Speech | The Reprint Company; John F. Trow & Co. | 1866, 1978
Transcription 262
applied to such infraction, or the right itself is a
nullity. Two modes only of resistance are to be found.
The one, to withdraw altogether from the violated
compact ; the other to nullify the unconstitutional act
and compel the Federal Government to repeal it, or
obtain a new grant of power from another Convention
of the States. The Federal Government, or two-thirds
of the States, may call a Convention for that purpose.
A single State cannot. It must, therefore, surrender,
not only its reserved rights, but its entire Sovereignty,
or, resist if need be, singly and independently, as
South Carolina did.
In recommending Nullification to the State of
South Carolina in preference to Secession, which, at
that time, it was almost universally agreed that a State
had a clear right to resort to, Mr. Calhoun was mainly
influenced by that deep, long cherished, and I night
almost say superstitious attachment to the Union,
which marked every act of his career from its com-
mencement to its very close. For if there is one fea-
ture most prominent in Nullification as a remedial
measure, it is that it is conservative of the Union
of that Constitutional Union, which is the only Union
a patriot can desire to preserve. It was also recom-
mended by the authority of the leaders and founders
of the great Republican Party, Mr. Jefferson and Mr.
Madison, who had proposed this identical measure to
Virginia and Kentucky in the memorable crisis of 1798.
The Force Bill was passed, but was immediately
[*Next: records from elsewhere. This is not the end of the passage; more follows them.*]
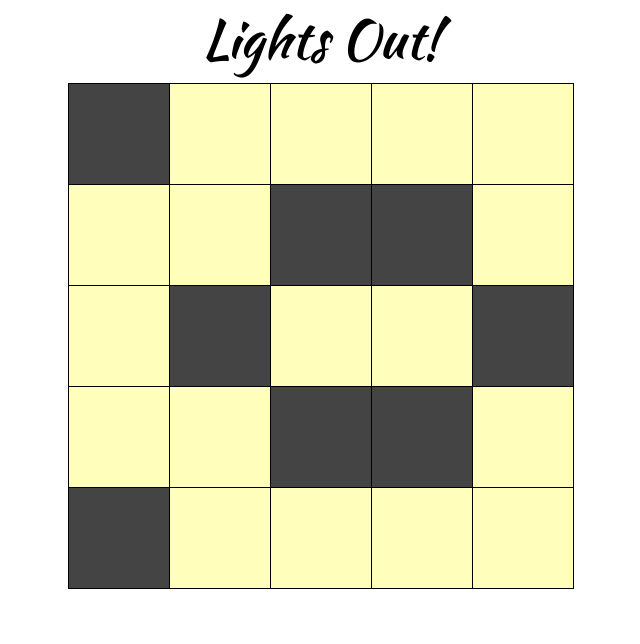
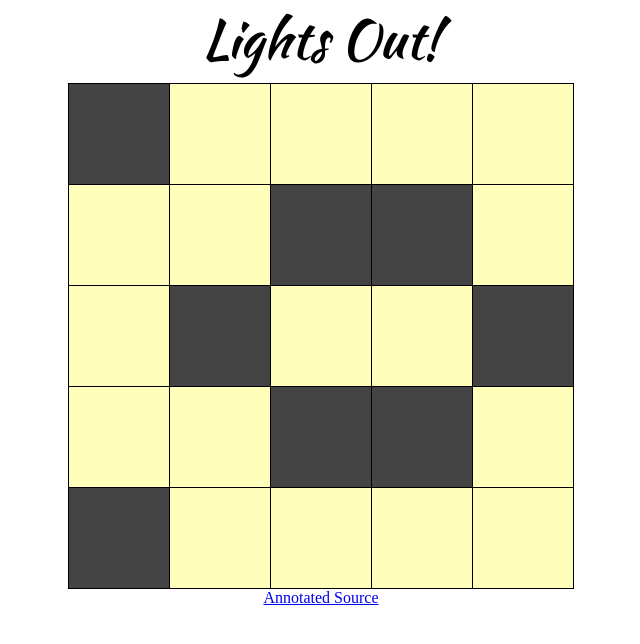
Before and after one commit to chuckha/lightsout, a website: page www/index.html in a window 1280 px wide. Shown: the whole page, without its empty margins (319-959 px from the left). Drawn offline with Linux system fonts and the light colour scheme.

Commit message:
added a link for the annotated source

```diff
--- a/www/index.html
+++ b/www/index.html
@@ -7,5 +7,8 @@
     </head>
     <body>
       <header>Lights Out!</header>
+      <footer>
+        <a href="docs/game.html">Annotated Source</a>
+      </footer>
     </body>
 </html>
```
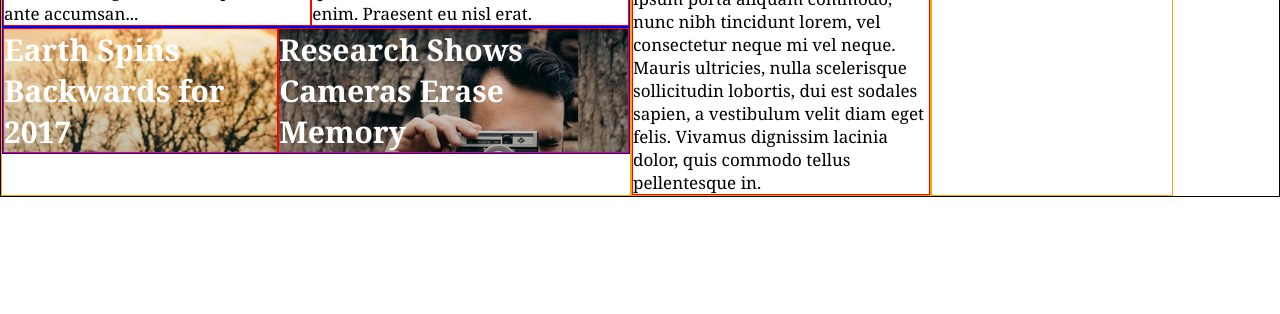
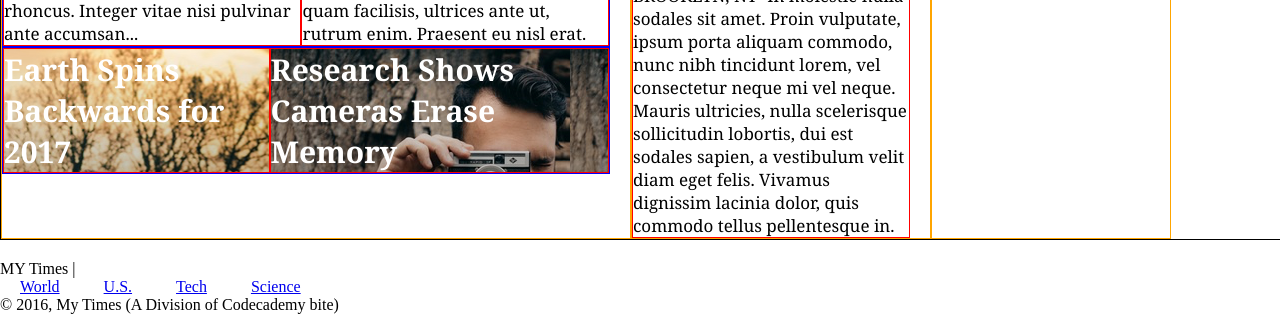
Before and after one commit to ahymoff/my-times, a plain HTML site: page index.html in a window 1280 px wide. Shown: the part 707-1021 px from the top of the page. Before the commit the page ends 904 px from the top, so only its background shows below. Drawn offline with Linux system fonts and the light colour scheme; files that its build step writes are made by us from their sources; files whose address does not match are found by name.

Commit message:
Adjust div structure.

```diff
--- a/Resources/CSS/style.css
+++ b/Resources/CSS/style.css
@@ -25,26 +25,31 @@ p {
 
 /* Column and Containers */
 
-.column1 {
-  flex-basis: 630px;
-  border: 1px solid orange;
-}
-
-.column2 {
-  flex-basis: 300px;
-  border: 1px solid orange;
-}
-
-.column3 {
-  flex-basis: 240px;
-  border: 1px solid orange;
-}
-
 .main-container {
   display: flex;
   border: 1px solid black;
   position: relative;
   top: 70px;
+  overflow: scroll;
+  width: 1300px;
+}
+
+.column1 {
+  width: 630px;
+  padding: 20px 20px 0 0;
+  border: 1px solid orange;
+}
+
+.column2 {
+  width: 300px;
+  padding: 20px 20px 0 0;
+  border: 1px solid orange;
+}
+
+.column3 {
+  width: 240px;
+  padding: 20px 20px 0 0;
+  border: 1px solid orange;
 }
 
 /* Header */
--- a/index.html
+++ b/index.html
@@ -85,7 +85,24 @@
       </div>
     </div>
 
+    <footer>
+      <div class="footer-line1">
+        <span>MY Times</span>
+        <span>|</span>
+        <div class="footer-nav">
+          <ul>
+            <li><a href="#">World</a></li>
+            <li><a href="#">U.S.</a></li>
+            <li><a href="#">Tech</a></li>
+            <li><a href="#">Science</a></li>
+          </ul>
+        </div>
+      </div>
 
+      <div class="footer-line2">
+        <span>&copy; 2016, My Times (A Division of Codecademy bite)</span>
+      </div>
+    </footer>
 
 
 
@@ -189,24 +206,7 @@
     </div>
 
 
-    <footer>
-      <div class="footer-line1">
-        <span>MY Times</span>
-        <span>|</span>
-        <div class="footer-nav">
-          <ul>
-            <li><a href="#">World</a></li>
-            <li><a href="#">U.S.</a></li>
-            <li><a href="#">Tech</a></li>
-            <li><a href="#">Science</a></li>
-          </ul>
-        </div>
-      </div>
 
-      <div class="footer-line2">
-        <span>&copy; 2016, My Times (A Division of Codecademy bite)</span>
-      </div>
-    </footer>
 
 -->
 
```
nullified by South Carolina, and remains a ,dead letter
in our State. In the mean time, however, both the
Administration and Opposition in Congress, had be-
come alarmed, and introduced bills for reducing the